Great. There it is, the greatest hazard of all, true death to the writer – self esteem so low that his own imagination fails to believe in him.

Dagny rolls her eyes. She would tap her foot on the ground, but I’ve been taught to never write in clich├ęs.

“Oh, it’s not that I don’t believe in you,” Dagny says. “It’s just that we’re tired of your whining.”

We? Who’s we?

“We, us, the rest of the voices. What, you thought it was just me down here?”

Ah crud. I suppose I could just go ahead and ignore the physical hazards, then – carpal tunnel, eyestrain, mental disfigurement.

Dagny crosses her arms. “Mental disfigurement? Are you making up words again?”

No, I’m trying to describe the act of jabbing a pair of scissors through my skull. Man, can’t I get even a few moments without you crazy inner monologues? I’m trying to express a serious point here about the hazards of being a writer.

Another voice pipes in – Jonathan. He sounds tired again, as usual. “Hazards?” Jonathan asks. “I think you have it pretty good.”

Right. Listen, Jonathan, I know you don’t understand that you’re fictional, but you should at least know that you’re only some dude in a novel. It’s your job to face down fire-belching dragons and homicidal robots. It’s called poetic license.

Jonathan and Dagny exchange looks. Dagny mimes the act of jabbing a pair of scissors through somebody’s skull – probably mine.

Listen, I tell them, sitting at a keyboard all day isn’t as easy as it looks. I get migraines from neck pain, and my wrist still hurts, so if you buggers could just go back to whichever part of my brain spawned you, then I’ll go on back to work.

“Um, correct me if I’m wrong,” Dagny replies, “but, ah, aren’t we your work?

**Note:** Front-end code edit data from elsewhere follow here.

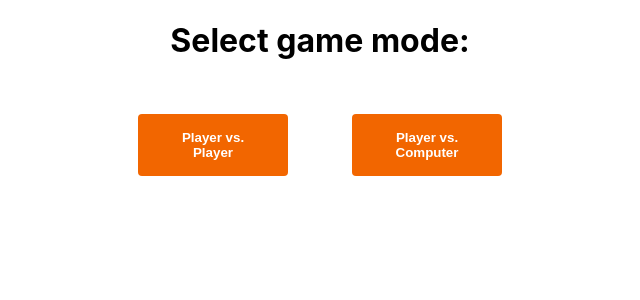
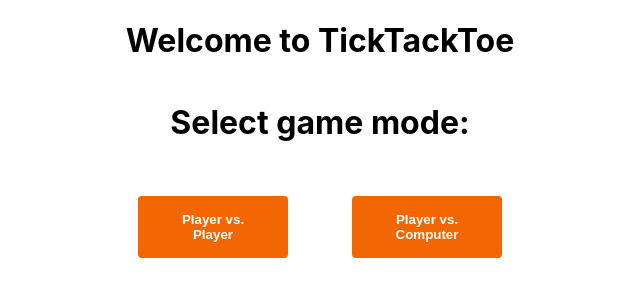
Before and after one commit to Pav0l/tick-tack-toe, a React (Create React App) app in the folder tick-tack-toe/: page / in a window 1280 px wide. Shown: the top 300 px of the page, without its empty margins (320-960 px from the left). Built offline with nearby package versions, Linux system fonts and the light colour scheme.

Commit message:
Add welcoem msg

```diff
--- a/tick-tack-toe/src/App.jsx
+++ b/tick-tack-toe/src/App.jsx
@@ -10,6 +10,7 @@ export default function App() {
   const BtnLinks = () => {
     return (
       <BtnWrapper>
+        <h1>Welcome to TickTackToe</h1>
         <h1>Select game mode:</h1>
         <div>
           <Link to="/pvp"><Button textValue='Player vs. Player' /></Link>
```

Aren’t you, well, kinda unemployed when we’re quiet?”

I said can it!

“He’s bitter,” Jonathan tells her. “He thinks he’d rather be fighting the dragons himself.”

“Oh really? Why don’t we let him, the ingrate.”

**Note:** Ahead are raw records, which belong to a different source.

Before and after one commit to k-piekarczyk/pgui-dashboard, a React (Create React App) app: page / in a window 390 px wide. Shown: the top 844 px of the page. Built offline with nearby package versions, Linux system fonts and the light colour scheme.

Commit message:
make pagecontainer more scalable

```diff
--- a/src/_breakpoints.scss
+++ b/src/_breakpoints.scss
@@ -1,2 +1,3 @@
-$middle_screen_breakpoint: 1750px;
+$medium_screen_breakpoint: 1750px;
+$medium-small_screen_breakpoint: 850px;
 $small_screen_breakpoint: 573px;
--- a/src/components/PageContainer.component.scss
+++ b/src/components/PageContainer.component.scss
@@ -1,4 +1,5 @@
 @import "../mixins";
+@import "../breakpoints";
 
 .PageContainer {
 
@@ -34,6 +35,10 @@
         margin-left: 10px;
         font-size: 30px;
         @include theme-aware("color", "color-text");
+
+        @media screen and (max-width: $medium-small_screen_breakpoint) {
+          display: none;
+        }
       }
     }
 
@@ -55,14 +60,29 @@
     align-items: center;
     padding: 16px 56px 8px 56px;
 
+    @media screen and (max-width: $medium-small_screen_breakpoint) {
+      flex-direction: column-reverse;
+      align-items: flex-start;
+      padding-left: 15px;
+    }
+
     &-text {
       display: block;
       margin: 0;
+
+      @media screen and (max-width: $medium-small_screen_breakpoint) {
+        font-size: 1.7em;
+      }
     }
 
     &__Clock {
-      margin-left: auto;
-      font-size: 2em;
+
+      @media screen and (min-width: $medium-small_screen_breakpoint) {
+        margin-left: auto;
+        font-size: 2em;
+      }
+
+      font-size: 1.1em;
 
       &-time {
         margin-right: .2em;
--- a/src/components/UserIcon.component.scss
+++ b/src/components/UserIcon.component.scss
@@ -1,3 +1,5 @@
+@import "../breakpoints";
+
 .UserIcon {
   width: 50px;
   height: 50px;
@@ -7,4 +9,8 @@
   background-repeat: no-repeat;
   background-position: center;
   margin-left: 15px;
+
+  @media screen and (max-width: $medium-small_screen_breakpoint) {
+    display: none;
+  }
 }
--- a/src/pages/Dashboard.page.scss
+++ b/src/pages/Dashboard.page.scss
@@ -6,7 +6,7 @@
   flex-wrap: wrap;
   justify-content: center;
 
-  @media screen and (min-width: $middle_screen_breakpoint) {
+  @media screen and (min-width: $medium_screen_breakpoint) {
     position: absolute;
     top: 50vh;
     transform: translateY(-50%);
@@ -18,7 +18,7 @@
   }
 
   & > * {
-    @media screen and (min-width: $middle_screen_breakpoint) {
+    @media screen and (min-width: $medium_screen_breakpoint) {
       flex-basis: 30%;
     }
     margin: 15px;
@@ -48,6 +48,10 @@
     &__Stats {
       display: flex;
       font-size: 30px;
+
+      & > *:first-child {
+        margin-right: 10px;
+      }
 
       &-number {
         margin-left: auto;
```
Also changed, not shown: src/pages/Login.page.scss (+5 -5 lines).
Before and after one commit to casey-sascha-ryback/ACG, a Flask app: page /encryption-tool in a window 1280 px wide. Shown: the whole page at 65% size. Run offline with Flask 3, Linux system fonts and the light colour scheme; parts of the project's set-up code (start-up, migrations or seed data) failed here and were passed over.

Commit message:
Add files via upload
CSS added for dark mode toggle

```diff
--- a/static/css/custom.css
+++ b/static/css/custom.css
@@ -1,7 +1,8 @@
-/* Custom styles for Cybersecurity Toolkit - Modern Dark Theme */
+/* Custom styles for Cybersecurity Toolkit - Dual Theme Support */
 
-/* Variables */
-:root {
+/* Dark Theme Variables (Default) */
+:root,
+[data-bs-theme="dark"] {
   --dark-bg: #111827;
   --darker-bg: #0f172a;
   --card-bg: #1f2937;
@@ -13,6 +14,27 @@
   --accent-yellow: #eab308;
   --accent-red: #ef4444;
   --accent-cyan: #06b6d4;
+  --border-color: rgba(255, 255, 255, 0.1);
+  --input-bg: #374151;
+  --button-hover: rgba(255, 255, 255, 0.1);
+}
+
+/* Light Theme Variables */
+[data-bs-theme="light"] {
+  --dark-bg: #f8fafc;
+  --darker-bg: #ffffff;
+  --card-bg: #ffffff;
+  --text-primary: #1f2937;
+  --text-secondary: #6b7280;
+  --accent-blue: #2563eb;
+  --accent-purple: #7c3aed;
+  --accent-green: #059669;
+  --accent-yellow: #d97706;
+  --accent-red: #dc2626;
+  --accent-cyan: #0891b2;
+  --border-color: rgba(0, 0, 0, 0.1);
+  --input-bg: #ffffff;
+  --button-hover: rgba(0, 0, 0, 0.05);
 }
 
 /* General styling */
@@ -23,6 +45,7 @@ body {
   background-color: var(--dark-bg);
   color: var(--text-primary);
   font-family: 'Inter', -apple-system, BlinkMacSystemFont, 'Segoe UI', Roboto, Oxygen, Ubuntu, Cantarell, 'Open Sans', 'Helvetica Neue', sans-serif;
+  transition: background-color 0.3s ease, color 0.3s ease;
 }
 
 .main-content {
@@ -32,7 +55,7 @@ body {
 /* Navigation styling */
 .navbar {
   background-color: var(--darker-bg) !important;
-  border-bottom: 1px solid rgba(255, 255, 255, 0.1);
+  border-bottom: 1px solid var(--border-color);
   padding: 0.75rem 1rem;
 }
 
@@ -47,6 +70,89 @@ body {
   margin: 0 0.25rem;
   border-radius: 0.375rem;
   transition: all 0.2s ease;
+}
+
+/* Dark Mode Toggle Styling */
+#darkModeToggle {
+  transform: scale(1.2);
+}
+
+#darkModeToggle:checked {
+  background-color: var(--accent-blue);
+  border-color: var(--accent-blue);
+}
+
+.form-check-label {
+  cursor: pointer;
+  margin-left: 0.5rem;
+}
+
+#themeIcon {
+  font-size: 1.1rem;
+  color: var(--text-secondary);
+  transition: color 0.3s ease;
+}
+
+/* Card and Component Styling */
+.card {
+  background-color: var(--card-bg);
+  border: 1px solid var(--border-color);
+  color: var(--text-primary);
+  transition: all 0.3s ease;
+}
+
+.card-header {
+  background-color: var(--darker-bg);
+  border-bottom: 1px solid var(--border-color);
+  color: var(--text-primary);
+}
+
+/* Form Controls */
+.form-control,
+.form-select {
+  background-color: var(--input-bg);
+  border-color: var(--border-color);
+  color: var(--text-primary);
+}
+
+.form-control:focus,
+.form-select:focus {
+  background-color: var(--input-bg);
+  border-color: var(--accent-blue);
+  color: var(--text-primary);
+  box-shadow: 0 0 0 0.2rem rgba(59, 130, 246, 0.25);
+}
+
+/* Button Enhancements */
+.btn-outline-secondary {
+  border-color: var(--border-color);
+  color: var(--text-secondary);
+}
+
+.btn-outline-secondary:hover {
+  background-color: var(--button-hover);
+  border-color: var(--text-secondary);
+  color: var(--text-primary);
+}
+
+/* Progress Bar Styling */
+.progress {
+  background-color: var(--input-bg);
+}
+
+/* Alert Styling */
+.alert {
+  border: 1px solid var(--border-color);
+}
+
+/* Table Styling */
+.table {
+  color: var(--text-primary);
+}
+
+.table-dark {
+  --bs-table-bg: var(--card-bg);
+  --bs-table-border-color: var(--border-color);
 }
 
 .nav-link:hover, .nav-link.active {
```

“Trust me,” Jonathan tells her, “if real live dragons were a hazard of writing, our wonderful author would have a lot more than scissors sticking through his head right now.”

Right, right…moving on, let’s see if there’s something else to write about…something safe…a nonhazardous channel. Maybe politics. At least there I can express an opinion without overruling by myself.

“You wish.”

“Shh! Come on, Dagny, we gotta let him pretend. He’ll stop writing if he gets depressed.”


“If he jabs those scissors through his forehead we’re dead.”

Dagny again rolls her eyes. “Whatever.”


Anonymous said...


I am trying to shift my writing from 1st person point of view to 3rd p. POV but can't seem to wrap my head around it:e.g.,
'Sit down Fred,You've got three minutes to tell us how Isabella le Fauxp died',
'Inspector Weisenbaum approached a small group of men at the corner bar and singled out Fred Yeats, "Sit down Fred", he said without reference to his personal life."The time has come".
Fred Yeats collapsed into a heap infront of Weisenbaum.
He's gotta be kid-ding, right?

Can you plse tell me if the above makes the transaition from 1stp POV to 3rd? If not then pleeeeeease advise.

Ryan Edel said...

Deciding to transition a novel from 1st-person to 3rd can be a very painstaking decision - it requires a lot of changes at every level of the work. On the plus side, though, you can still fit all the 1st-person perspectives and the protagonist's ignorance into 3rd, but it also gives you a little more wiggle room for descriptions. You can move just a bit farther outside the main character's point of view to describe surrounding world.

With your submission here, I think you're on the right track - the scene is dialogue driven, and the action details are good. "Inspector Weidenbaum approached a small group of men at the corner bar" works just like it is in 3rd, and I'm guessing that this is one of the sentences that had to be switched from 1st.

I'd have to read a longer sample of your work to get a full feel for how the transition's going, but I think you're definitely on the right track. Something to keep in mind is that even in third person, the protagonist's thoughts can seep through as they do in your last line. For example:

Johnny didn't like salsa. It hurt his stomach, gave him heartburn, and burned his tongue. And look at that, he thought, Mama's got salsa on the table tonight. Gee, thanks, Ma.

Let me know if this helps.